“I wanted to build a technology which is virtual and in a controlled environment, to help people get over other phobias and Post Traumatic Stress Disorders,” he adds. He and three of his friends Aakash Bhadana, Dipesh Narwat and Himanshu created Virtual Exposure Therapy, and were one of the 16 teams shortlisted. It includes a virtual reality headset which recreates traumatic situations and a smart watch which monitors vitals of the patient.
Aakash said, “For example, a person who fears the dark, would find themselves in a poorly-lit room. There are different levels to it. The first level would require the participant to navigate himself in a virtual dark room and close to the windows (by clicking on a sensor), followed by the level where he needs to find a flashlight and so on.” The watch monitors panic attacks, anxiety and how the users feels while doing the tasks. It keeps a check on their heart beat, skin temperature and other vitals.
The fact that the environment is not real and the user can exit any time, makes it easier than real exposure therapy used by doctors, the team members explained.
Blockchain to stop corruption
Of the 13,000 entries this year, students Siddhesh Rane, Pranamya Jain, Siddhesh Gangan and Yash Jain were shortlisted for creating a blockchain based technology, to make the tender process more transparent. Tired of reading about the several scams taking place in the country, they decided to use their tech skills to invent ‘Tender 2.0’. Pranamya says, “We created a system that captures all steps on the blockchain in the form of contracts – right from evaluation of bids, assigning the tender to allocation of funds.
It will penalise anyone who tries to commit fraud by cancelling their stake in the whole process. A government official will not be able to change criteria to favour any bidder.” Once the tender is put on a block chain, it cannot be altered with, claimed Rane. “All scams take place because tender criteria are changed to benefit a certain bidder. That cannot happen here. The officials will not be able to see who has bid for a particular road project, until the opening date,” he said.

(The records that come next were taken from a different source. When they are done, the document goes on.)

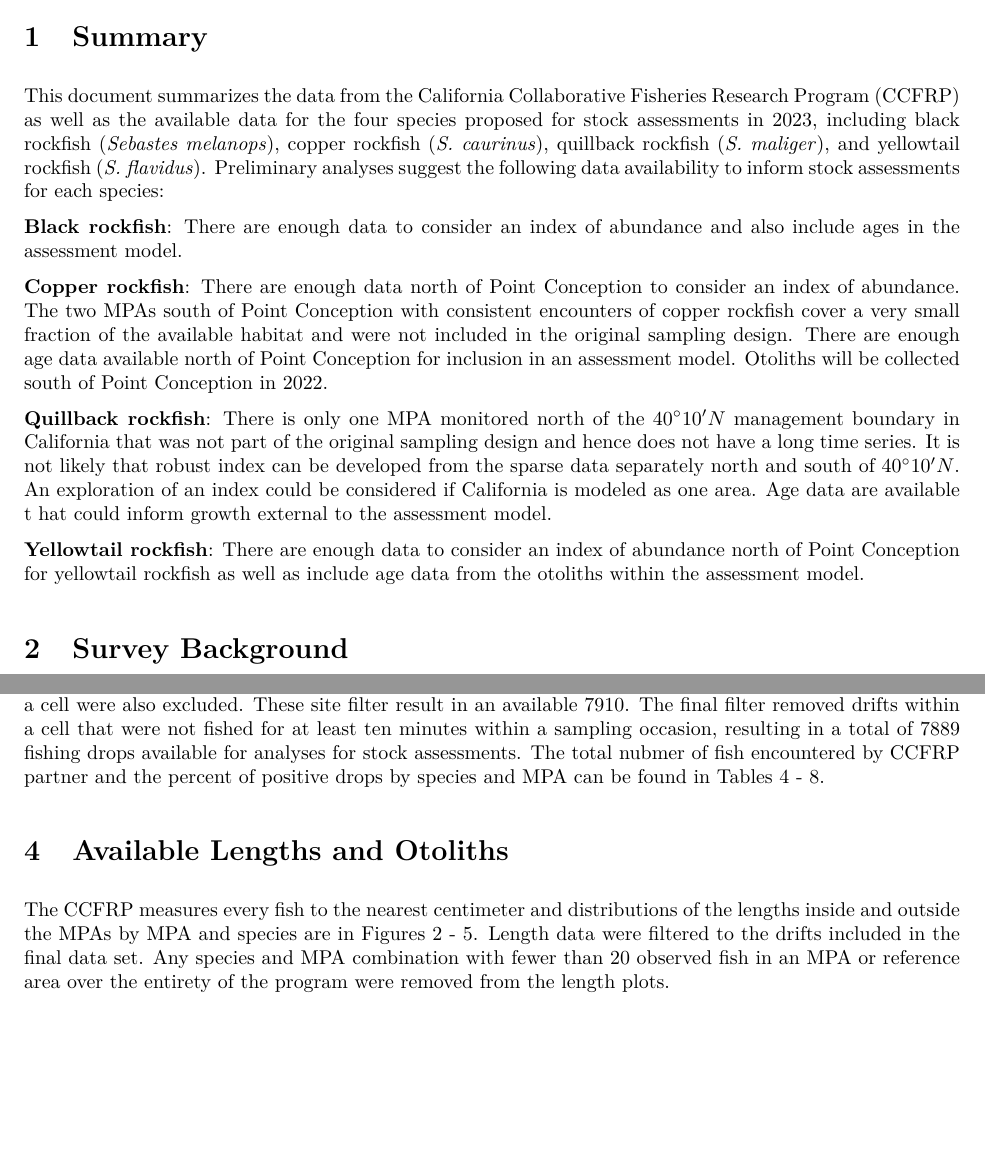
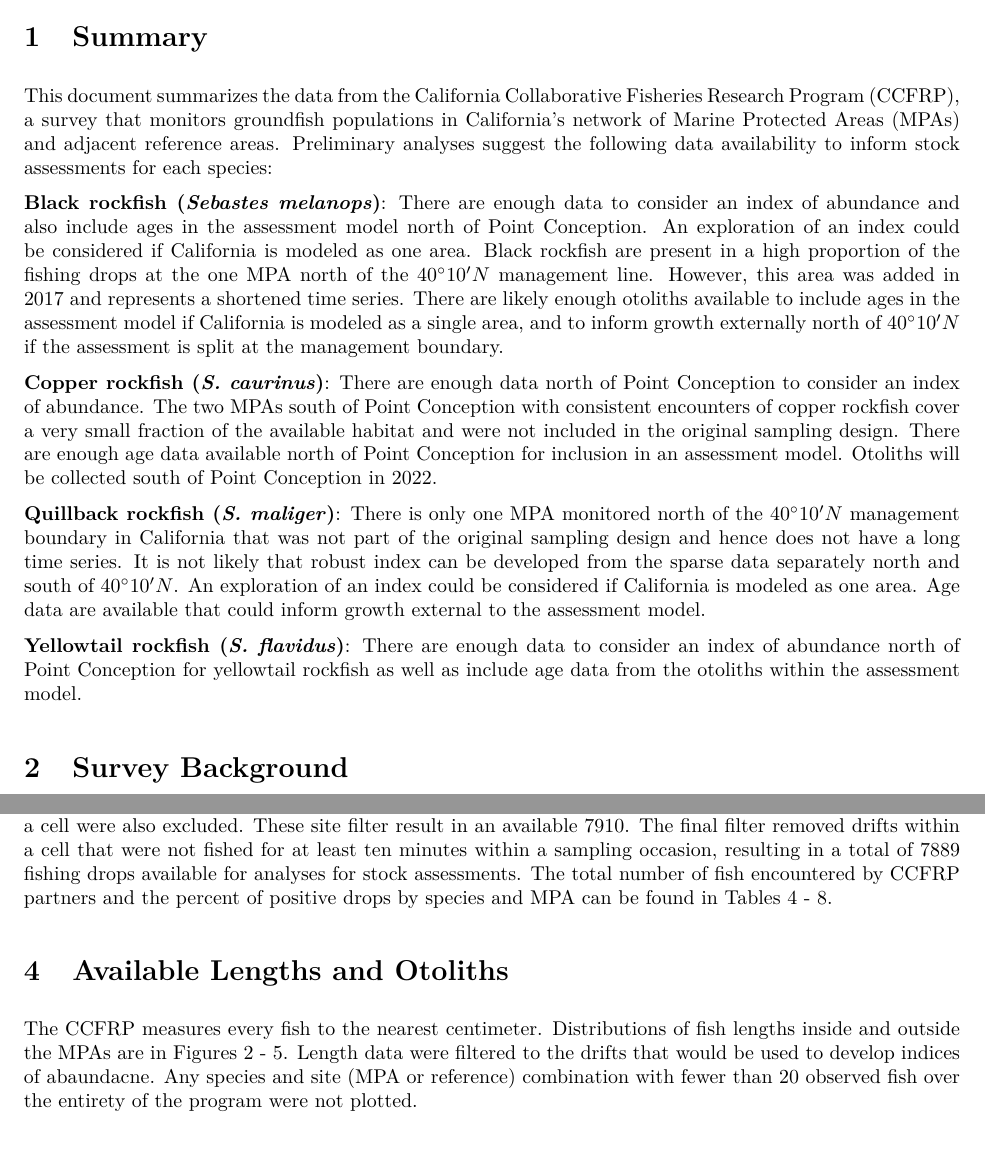
Before and after one commit to melissamonk-NOAA/CCFRP, an R Markdown document (CCRFP_available_data_for_assessments.Rmd): two parts of pages 1 and 2 of 18, joined at a grey line, cut so that both start at the same text, the shorter picture padded with empty space. The pictures show the output file CCRFP_available_data_for_assessments.pdf that the author committed with the source.

Commit message:
Continued edits
Added Chantel's edits

```diff
--- a/CCRFP_available_data_for_assessments.Rmd
+++ b/CCRFP_available_data_for_assessments.Rmd
@@ -156,30 +156,37 @@
 
 # Summary
 This document summarizes the data from the California Collaborative
-Fisheries Research Program (CCFRP) as well as the available data for the four
-species proposed for stock assessments in 2023, including black rockfish (*Sebastes melanops*),
-copper rockfish (*S. caurinus*), quillback rockfish (*S. maliger*), and
-yellowtail rockfish (*S. flavidus*).  Preliminary analyses suggest the following
-data availability to inform stock assessments for each species:
+Fisheries Research Program (CCFRP), a survey that monitors groundfish populations
+in California's network of Marine Protected Areas (MPAs) and adjacent reference areas.
+Preliminary analyses suggest the following  data availability to inform stock
+assessments for each species:
 
-**Black rockfish**: There are enough data to consider an index of abundance and also
-include ages in the assessment model.
+**Black rockfish (*Sebastes melanops*)**: There are enough data to consider an
+index of abundance and also include ages in the assessment model north of Point
+Conception. An exploration of an index could be considered if California is
+modeled as one area. Black rockfish are present in a high proportion of the fishing drops
+at the one MPA north of the \CapeM management line. However, this area was added in
+2017 and represents a shortened time series. There are likely enough otoliths available
+to include ages in the assessment model if California is modeled as a single area, and to
+inform growth externally north of \CapeM if the assessment is split at the management
+boundary.
 
-**Copper rockfish**: There are enough data north of Point Conception to consider an
-index of abundance.  The two MPAs south of Point Conception with consistent encounters
+
+**Copper rockfish (*S. caurinus*)**: There are enough data north of Point Conception
+to consider an index of abundance.  The two MPAs south of Point Conception with consistent encounters
 of copper rockfish cover a very small fraction of the available habitat and were not
 included in the original sampling design.  There are enough age data available north
 of Point Conception for inclusion in an assessment model. Otoliths will be
 collected south of Point Conception in 2022.
 
-**Quillback rockfish**: There is only one MPA monitored north of the \CapeM management
+**Quillback rockfish (*S. maliger*)**: There is only one MPA monitored north of the \CapeM management
 boundary in California that was not part of the original sampling design and hence
 does not have a long time series.  It is not likely that robust index can be developed
 from the sparse data separately north and south of \CapeM. An exploration of an index
-could be considered if California is modeled as one area. Age data are available t
-hat could inform growth external to the assessment model.
+could be considered if California is modeled as one area. Age data are available
+that could inform growth external to the assessment model.
 
-**Yellowtail rockfish**: There are enough data to consider an index of abundance north of
+**Yellowtail rockfish  (*S. flavidus*)**: There are enough data to consider an index of abundance north of
 Point Conception for yellowtail rockfish as well as include age data from the otoliths
 within the assessment model.
 
@@ -258,19 +261,19 @@
 result in an available `r length(unique(dat$Drift.ID))`. The final filter removed
 drifts within a cell that were not fished for at least ten minutes within a sampling
 occasion, resulting in a total of `r length(unique(dat_final$Drift.ID))` fishing
-drops available for analyses for stock assessments. The total nubmer of fish
-encountered by CCFRP partner and the percent of positive drops by species and MPA
+drops available for analyses for stock assessments. The total number of fish
+encountered by CCFRP partners and the percent of positive drops by species and MPA
 can be found in Tables \@ref(tab:totalfishbygroup) - \@ref(tab:percentpos).
 
 
 
 # Available Lengths and Otoliths
 
-The CCFRP measures every fish to the nearest centimeter and distributions of the
-lengths inside and outside the MPAs by MPA and species are in Figures
+The CCFRP measures every fish to the nearest centimeter. Distributions of fish
+lengths inside and outside the MPAs are in Figures
 \@ref(fig:lengths-1) - \@ref(fig:lengths-4).  Length data were
-filtered to the drifts included in the final data set. Any species and MPA combination
-with fewer than 20 observed fish in an MPA or reference area over the entirety
-of the program were removed from the length plots.
+filtered to the drifts that would be used to develop indices of abaundacne.
+Any species and site (MPA or reference) combination with fewer than 20 observed
+fish over the entirety of the program were not plotted.
 
 The total number of fish retained by university partner can be found in Table
```
Also changed, not shown: CCRFP_available_data_for_assessments.md, CCRFP_available_data_for_assessments.pdf, CCRFP_available_data_for_assessments.tex, CCRFP_available_data_for_assessments_files/figure-latex/lengths-1.pdf, CCRFP_available_data_for_assessments_files/figure-latex/lengths-2.pdf, CCRFP_available_data_for_assessments_files/figure-latex/lengths-3.pdf, CCRFP_available_data_for_assessments_files/figure-latex/lengths-4.pdf, CCRFP_available_data_for_assessments.Rmd (28 more changed lines), 1 other file.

They also have an algorithm in place which takes into account and filters out bidders based on their past success rate, completion rate, bid amount and quality of work. “A single road development project is divided into milestones. For example, a 12 km road will be divided into three km each. The contractor will have to upload proof, as and when they finish that section.
It is only then, transfer of the funds can take place to the contractor. Anyone including citizens can verify the tenders and raise a complaint if they find something fishy,” said Siddhesh. This can also prevent delay in payment and protect the identity of anyone who tries to expose fraud. “No one person can corrupt the records because a copy of the contracts are distributed across multiple computers on the network,” he said.